The instrument was not an everyday part of an orchestra; rather, it was used for special events, such as the coronation of the king.
“Added at key dramatic moments or for some kind of chilling effect, you can imagine it would be very fitting for pieces of music that are meant to be very dark or forboding,” says Kling, adding that the octobasse can make powerful, triumphant sounds, too.
“It’s really like the sub-woofer of an orchestra.”
The instrument is so massive, a player must stand on a stool in order to draw a bow across its strings and reach levers that sound different notes.
But sound and size aren’t the only things that make the instrument special.
“There were only a handful that have ever been made,” says Kling. “The number of them out there is less than 10.”
MIM’s octobasse was built in 2007 in Italy, a replica of the original instrument made around 1850. Kling says it’s one of few playable octobasses out there.
“According to the curator who acquired it, it’s the only one that’s made it to the Western hemisphere.”
Kling thinks he’ll be able to recognize the sound of the instrument in the film, despite Hollywood post-production effects. Audiences might, too.
“If they’re at a theater that has a good sound system, when they hear the low, rumbling sounds, it very well could be the octobasse,” he says.
The octobasse will likely appear in more films and video games, but Kling is sworn to secrecy — and a signed confidentiality agreement — when it comes to revealing which ones.
“This instrument’s really a favorite here among guests. If you look on Flickr and social media platforms, one of the most common pictures people take is pictures of the octobasse. I don’t think we have another instrument as eye catching as this one.

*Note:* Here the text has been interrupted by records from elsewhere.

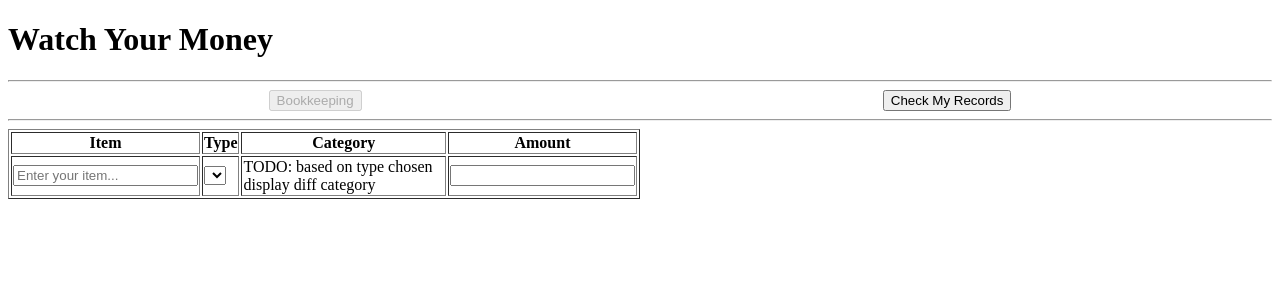
Repository: chelsea9869/Hackathon-TNT
Page: http://localhost/app/watch_your_money.php
An editor plug-in stored every save of this project. The page is shown before and after a run of saves, followed by the edit.
The browser window is 1280 px wide. The pictures show the whole page.
The page is run by PHP 8.4 with error messages shown; the project is at /var/www/html/.

Above is the page before, as saved 2020-09-05 12:25:28.

### app/watch_your_money.php
<?php
require_once 'include/bookkeeping-dropdown.php';
?>
<!DOCTYPE html>
<html lang="en">
<head>
    <meta charset="UTF-8">
    <meta name="viewport" content="width=device-width, initial-scale=1.0">
    <title>Watch Your Money</title>
</head>
<body>
    <h1>Watch Your Money</h1>
    <hr>
    <div id='function' style='display: flex;justify-content: space-around;'>
        <div id='bookkeeping-button'>
            <button disabled="disabled">Bookkeeping</button>
        </div>
        <div id='check-records-button'>
            <button>Check My Records</button>
        </div>
    </div>
    <hr>
    <div id='main-content'>
        <div id='bookkeeping'>
        <form name='bookkeeping-form' action="post">
            <table id='bookkeeping-form-table' border="1px" width='50%'>
                    <thead>
                        <tr>
                            <th>Item</th>
                            <th>Type</th>
                            <th>Category</th>
                            <th>Amount</th>
                        </tr>
                    </thead>
                    <tbody>
                        <tr>
                            <td><input type="text" name="item[]" placeholder="Enter your item..."></td>
                            <td><?=$type_dropdown?></td>
                            <td>TODO: based on type chosen display diff category</td>
                            <td><input type='number' name='amount[]'></td>
                        </tr>
                    </tbody>
                </table>
            </form>
        </div>
    </div>
</body>
</html>

### app/include/bookkeeping-dropdown.php
<?php
$csv_path = 'data/bookkeeping-category.csv';
$category = @fopen($csv_path,'r');

$type_dropdown= "<select id='bookkeeping-type' name='type[]'>
                    <option>";
$income_dropdown="<select id='bookkeeping-income' name='category[]'>";
$expense_dropdown="<select id='bookkeeping-expense' name='category[]'>";


while (($data = fgetcsv($category)) !== FALSE) {
    if($data[0] =='income'){
        $income_dropdown .= "<option value={$data[1]}>{$data[1]}</option>";
    }else{
        $expense_dropdown .= "<option value={$data[1]}>{$data[1]}</option>";
    }
}

$type_dropdown .= "</select>";
$income_dropdown  .= "</select>";
$expense_dropdown .= "</select>";
?>

### app/data/bookkeeping-category.csv
type,category
income,salary
income,allowance
income,investment
income,interest
income,others
expense,food
expense,grocery
expense,shopping
expense,transportation
expense,sports
expense,communication
expense,fashion
expense,travel
expense,healthcare
expense,entertainment
expense,utility
expense,rent
expense,study
expense,digital

After the next 4 saves:
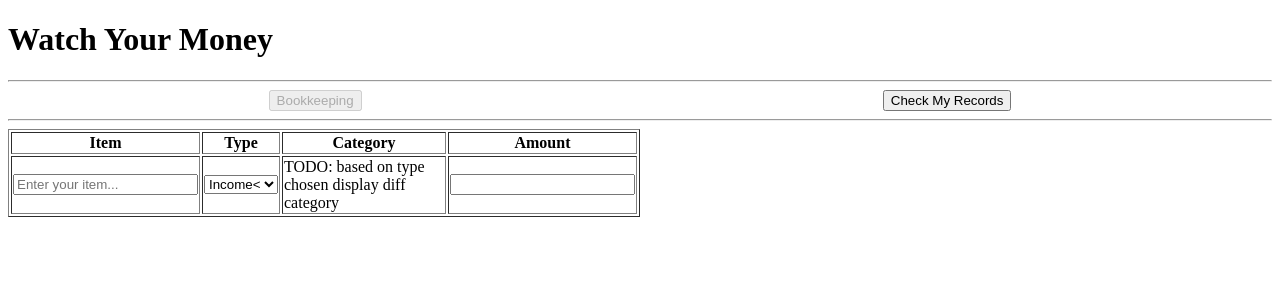
The 4 saves are shown as one change because they came seconds apart.
The last was saved 12 s later.
--- a/app/include/bookkeeping-dropdown.php
+++ b/app/include/bookkeeping-dropdown.php
@@ -3,7 +3,7 @@ $csv_path = 'data/bookkeeping-category.csv';
 $category = @fopen($csv_path,'r');
 
 $type_dropdown= "<select id='bookkeeping-type' name='type[]'>
-                    <option>";
+                    <option value='income'>Income<";
 $income_dropdown="<select id='bookkeeping-income' name='category[]'>";
 $expense_dropdown="<select id='bookkeeping-expense' name='category[]'>";
 
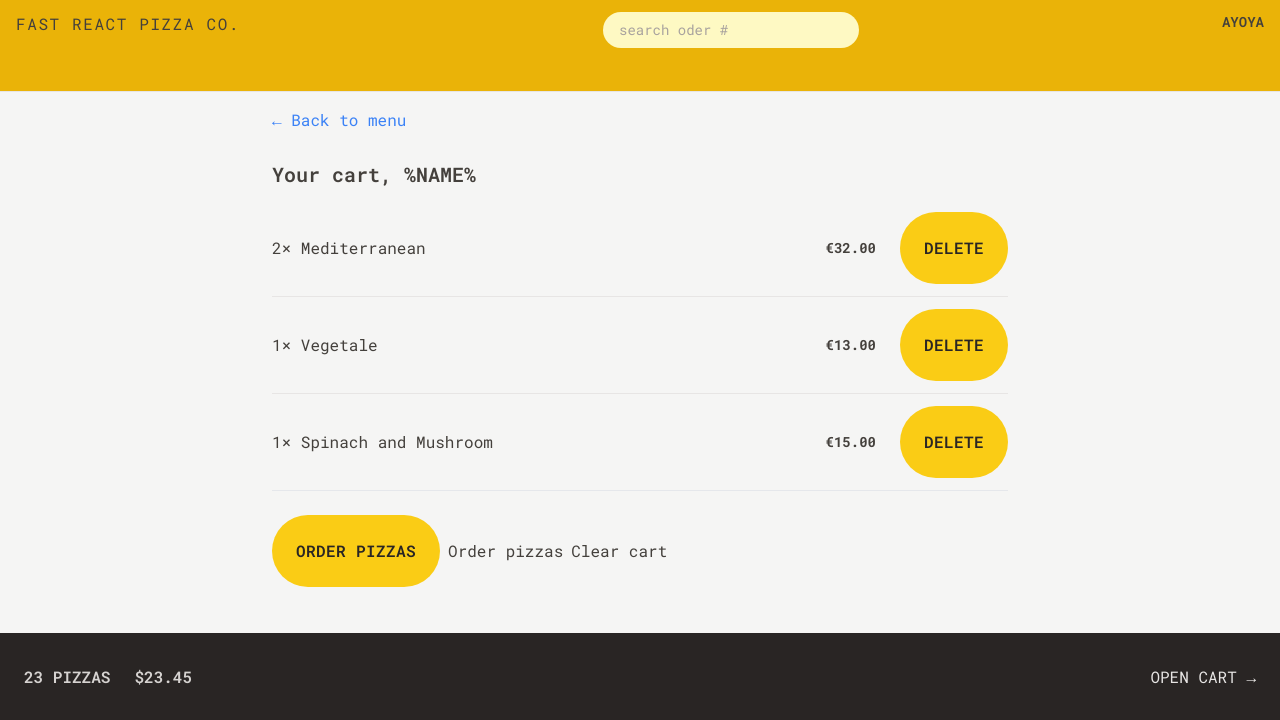
Repository: ayakhaled0001/pizza-delivery
Page: /cart
The author's editor kept a copy of each file at every save. The page is drawn from the files as they stood at one save, then again after the next save.
The browser window is 1280 px wide. The pictures show the whole page.
The project was rebuilt for these pictures with package versions that can differ from the ones it lists, and the page was loaded fresh each time. Also part of the build but not shown: vite.config.js, src/features/user/CreateUser.jsx, src/ui/Home.jsx, src/services/apiRestaurant.jsx, src/features/menu/MenuItem.jsx, src/features/menu/Menu.jsx, src/features/order/Order.jsx, src/ui/Loader.jsx and 1 more. Imported but missing from the stored project, and not drawn on this page: src/features/order/CreateOrder.

Above is the page before, as saved 2025-05-01 15:30:10.

### index.html
<!DOCTYPE html>
<html lang="en">
  <head>
    <meta charset="UTF-8" />
    <link rel="icon" type="image/svg+xml" href="/vite.svg" />
    <meta name="viewport" content="width=device-width, initial-scale=1.0" />
    <link rel="preconnect" href="https://fonts.googleapis.com" />
    <link rel="preconnect" href="https://fonts.gstatic.com" crossorigin />
    <link
      href="https://fonts.googleapis.com/css2?family=Roboto+Mono:ital,wght@0,100..700;1,100..700&display=swap"
      rel="stylesheet" />
    <title>Vite + React</title>
  </head>
  <body class="bg-stone-100 text-stone-700">
    <div id="root"></div>
    <script type="module" src="/src/main.jsx"></script>
  </body>
</html>

### src/App.jsx
import { createBrowserRouter, RouterProvider } from "react-router-dom";
import Home from "./ui/Home";
import Menu, { loader as menuLoader } from "./features/menu/Menu";
import Cart from "./features/cart/Cart";
import CreateOrder, {
  action as CreateOrderAction,
} from "./features/order/CreateOrder";
import Order, { loader as orderLoader } from "./features/order/Order";
import AppLayout from "./ui/AppLayout";
import Error from "./ui/Error";
const router = createBrowserRouter([
  {
    element: <AppLayout />,
    children: [
      { path: "/", element: <Home /> },
      {
        path: "/menu",
        element: <Menu />,
        loader: menuLoader,
        errorElement: <Error />,
      },
      { path: "/cart", element: <Cart /> },
      {
        path: "/order/new",
        element: <CreateOrder />,
        action: CreateOrderAction,
      },
      {
        path: "/order/:orderId",
        element: <Order />,
        loader: orderLoader,
        errorElement: <Error />,
      },
    ],
  },
]);
function App() {
  return <RouterProvider router={router} />;
}

export default App;

### src/index.css
@tailwind base;
@tailwind components;
@tailwind utilities;

@layer components {
  .input {
    @apply w-full rounded-full border
    border-stone-200
    px-4 py-2 text-sm transition-all
    duration-300 focus:outline-none
    focus:ring focus:ring-yellow-400
    md:px-5;
  }

  .loader {
    width: 45px;
    aspect-ratio: 0.75;
    --c: no-repeat linear-gradient(theme(colors.stone.700) 0 0);
    background: var(--c) 0% 50%, var(--c) 50% 50%, var(--c) 100% 50%;
    background-size: 20% 50%;
    animation: loading 1s infinite linear;
  }

  @keyframes loading {
    20% {
      background-position: 0% 0%, 50% 50%, 100% 50%;
    }
    40% {
      background-position: 0% 100%, 50% 0%, 100% 50%;
    }
    60% {
      background-position: 0% 50%, 50% 100%, 100% 0%;
    }
    80% {
      background-position: 0% 50%, 50% 50%, 100% 100%;
    }
  }
}

/* body {
  font-family: system-ui, -apple-system, BlinkMacSystemFont, "Segoe UI", Roboto,
    Oxygen, Ubuntu, Cantarell, "Open Sans", "Helvetica Neue", sans-serif;
  background-color: #f7f7f7;
  color: #444;
}

.layout {
  display: grid;
  grid-template-rows: auto 1fr auto;
  gap: 32px;
  height: 100dvh;
} */

/* https://dev.to/afif/i-made-100-css-loaders-for-your-next-project-4eje */

### src/features/cart/Cart.jsx
import { Link } from "react-router-dom";
import LinkButton from "../../ui/LinkButton";
import Button from "../../ui/Button";
import CartItem from "./CartItem";

const fakeCart = [
  {
    pizzaId: 12,
    name: "Mediterranean",
    quantity: 2,
    unitPrice: 16,
    totalPrice: 32,
  },
  {
    pizzaId: 6,
    name: "Vegetale",
    quantity: 1,
    unitPrice: 13,
    totalPrice: 13,
  },
  {
    pizzaId: 11,
    name: "Spinach and Mushroom",
    quantity: 1,
    unitPrice: 15,
    totalPrice: 15,
  },
];

function Cart() {
  const cart = fakeCart;

  return (
    <div className="px-4 py-4">
      <LinkButton to="/menu">&larr; Back to menu</LinkButton>

      <h2 className="mt-7 text-xl font-semibold">Your cart, %NAME%</h2>
      <ul className="divide-y divide-stone-200 border-b mt-3 ">
        {cart.map((item) => (
          <CartItem key={item.key} item={item} />
        ))}
      </ul>
      <div className="mt-6 space-x-2">
        <Button to="/order/new">Order pizzas</Button>
        <Link>Order pizzas</Link>
        <button>Clear cart</button>
      </div>
    </div>
  );
}

export default Cart;

### src/ui/AppLayout.jsx
import Header from "./Header";
import CartOverview from "../features/cart/CartOverview";
import { Outlet, useNavigation } from "react-router-dom";
import Loader from "./Loader";

function AppLayout() {
  const navigation = useNavigation();
  const isLoading = navigation.state === "loading";
  console.log(navigation.state);
  return (
    <div className="grid h-screen grid-row-[auto_1fr_auto]">
      {isLoading && <Loader />}

      <Header />
      <div className="">
        <main className="max-w-3xl mx-auto">
          <Outlet />
        </main>
      </div>
      <CartOverview />
    </div>
  );
}

export default AppLayout;

### src/ui/LinkButton.jsx
import { Link, useNavigate } from "react-router-dom";

function LinkButton({ children, to }) {
  const navigate = useNavigate();
  if (to === -1)
    return (
      <button
        onClick={() => navigate(-1)}
        className="tex-sm text-blue-500 hover:text-blue-700 hover:underline">
        {children}
      </button>
    );
  return (
    <Link
      to={to}
      className="tex-sm text-blue-500 hover:text-blue-700 hover:underline">
      {children}
    </Link>
  );
}

export default LinkButton;

### src/ui/Button.jsx
import { Link } from "react-router-dom";

function Button({ disabled, children, to }) {
  const className = `bg-yellow-400 uppercase font-semibold
    text-stone-800 py-3 px-4
     inline-block tracking-wide
     rounded-full hover:bg-yellow-300  transition-all duration-300
    focus:outline-none focus:ring focus:ring-yellow-300 focus:ring-offset-2
    disabled:cursor-not-allowed sm:px-6 sm:py-6`;
  if (to)
    return (
      <Link to={to} className={className}>
        {children}
      </Link>
    );
  return (
    <button disabled={disabled} className={className}>
      {children}
    </button>
  );
}

export default Button;

### src/features/cart/CartItem.jsx
import Button from "../../ui/Button";
import { formatCurrency } from "../../utilities/helpers";

function CartItem({ item }) {
  const { pizzaId, name, quantity, totalPrice } = item;

  return (
    <li className="py-3 sm:flex sm:items-center sm:justify-between">
      <p className="mb-1 sm:mb-0">
        {quantity}&times; {name}
      </p>
      <div className="flex justify-between items-center sm:gap-6">
        <p className="text-sm font-bold">{formatCurrency(totalPrice)}</p>
        <Button>Delete</Button>
      </div>
    </li>
  );
}

export default CartItem;

### src/ui/Header.jsx
import { Link } from "react-router-dom";
import SearchOrder from "../features/order/SearchOrder.jsx";
import UserName from "../features/user/UserName.jsx";

function Header() {
  return (
    <header className=" flex justify-between bg-yellow-500 px-4 py-3 uppercase border-b border-stone-200">
      <Link to="/" className="tracking-widest">
        Fast React Pizza Co.
      </Link>
      <SearchOrder />
      <UserName />
    </header>
  );
}

export default Header;

### src/features/cart/CartOverview.jsx
import { Link } from "react-router-dom";

function CartOverview() {
  return (
    <div
      className="bg-stone-800 text-stone-200 uppercase p-4 sm:px-6 px-4 py-4
    md:text-base flex items-center justify-between">
      <p className="text-stone-300 sm:space-x-6 font-semibold space-x-4">
        <span>23 pizzas</span>
        <span>$23.45</span>
      </p>
      <Link to="/cart">Open cart &rarr;</Link>
    </div>
  );
}

export default CartOverview;

### src/features/order/SearchOrder.jsx
import { useState } from "react";
import { useNavigate } from "react-router-dom";

function SearchOrder() {
  const [query, setQuery] = useState("");
  const navigate = useNavigate();
  function handleSubmit(e) {
    e.preventDefault();
    if (!query) return;
    navigate(`/order/${query}`);
    setQuery("");
  }
  return (
    <form onSubmit={handleSubmit}>
      <input
        placeholder="search oder #"
        value={query}
        onChange={(e) => setQuery(e.target.value)}
        className="duration-300 sm:w-64 focus:outline-none focus:ring
         focus:ring-yellow-500 focus:ring-opacity-50  sm:focus:w-72 transition-all w-28
         bg-yellow-100 rounded-full px-4 py-2 text-sm placeholder:text-stone-400"
      />
    </form>
  );
}

export default SearchOrder;

### src/features/user/UserName.jsx
function UserName() {
  return <div className="hidden md:block text-sm font-semibold">ayoya</div>;
}

export default UserName;

### tailwind.config.js
/** @type {import('tailwindcss').Config} */
export default {
  content: ["./index.html", "./src/**/*.{js,jsx,ts,tsx}"],
  theme: {
    fontFamily: {
      sans: "Roboto Mono , monospace",
    },
    extend: {
      fontSize: {
        huge: ["80rem", { lineHeight: "1" }],
      },
      height: {
        screen: "100dvh",
      },
    },
  },
  plugins: [],
};

Loaded but not shown: src/main.jsx (common file); src/utilities/helpers.jsx (common file)

After the next save:
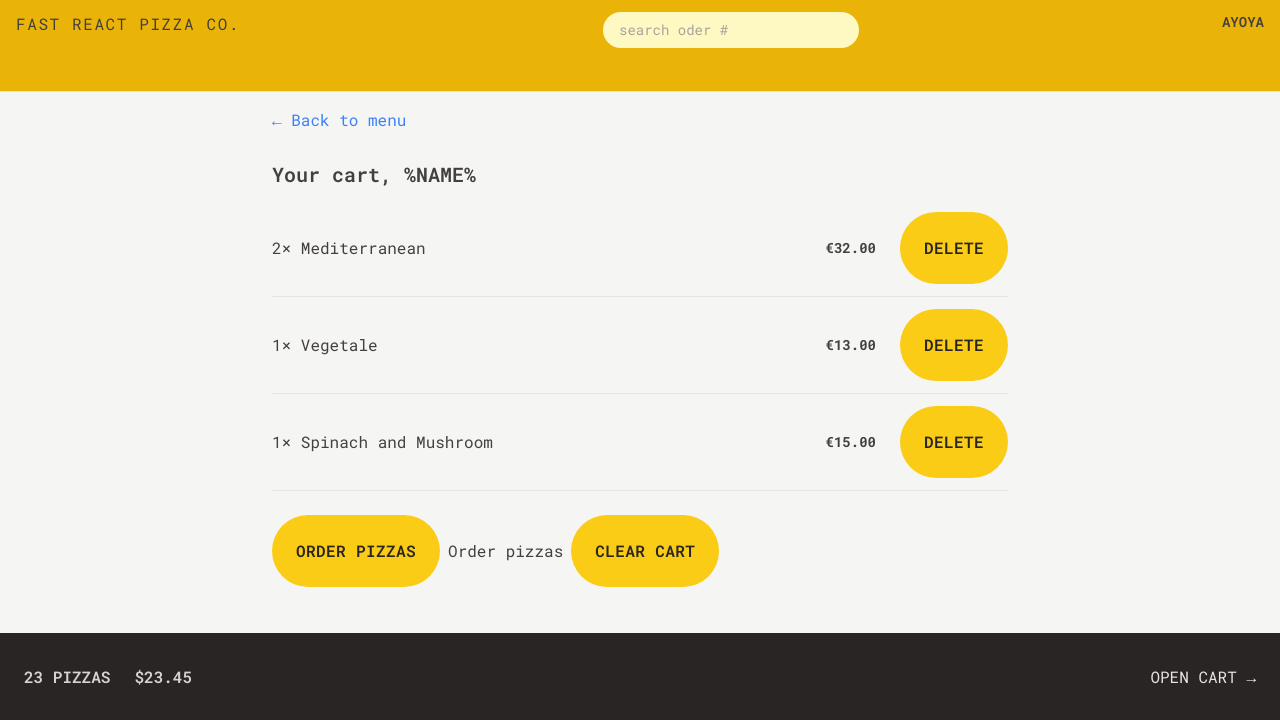
Saved 41 s later.
--- a/src/features/cart/Cart.jsx
+++ b/src/features/cart/Cart.jsx
@@ -43,7 +43,8 @@ function Cart() {
       <div className="mt-6 space-x-2">
         <Button to="/order/new">Order pizzas</Button>
         <Link>Order pizzas</Link>
-        <button>Clear cart</button>
+        <Button>Clear cart</Button>
+        <button></button>
       </div>
     </div>
   );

It’s one of our treasured, iconic instruments, and we’re very proud to have it. We couldn’t have picked a better movie for it to appear in. I’m really hoping it gets in a lot of movies and become’s MIM’s movie star.”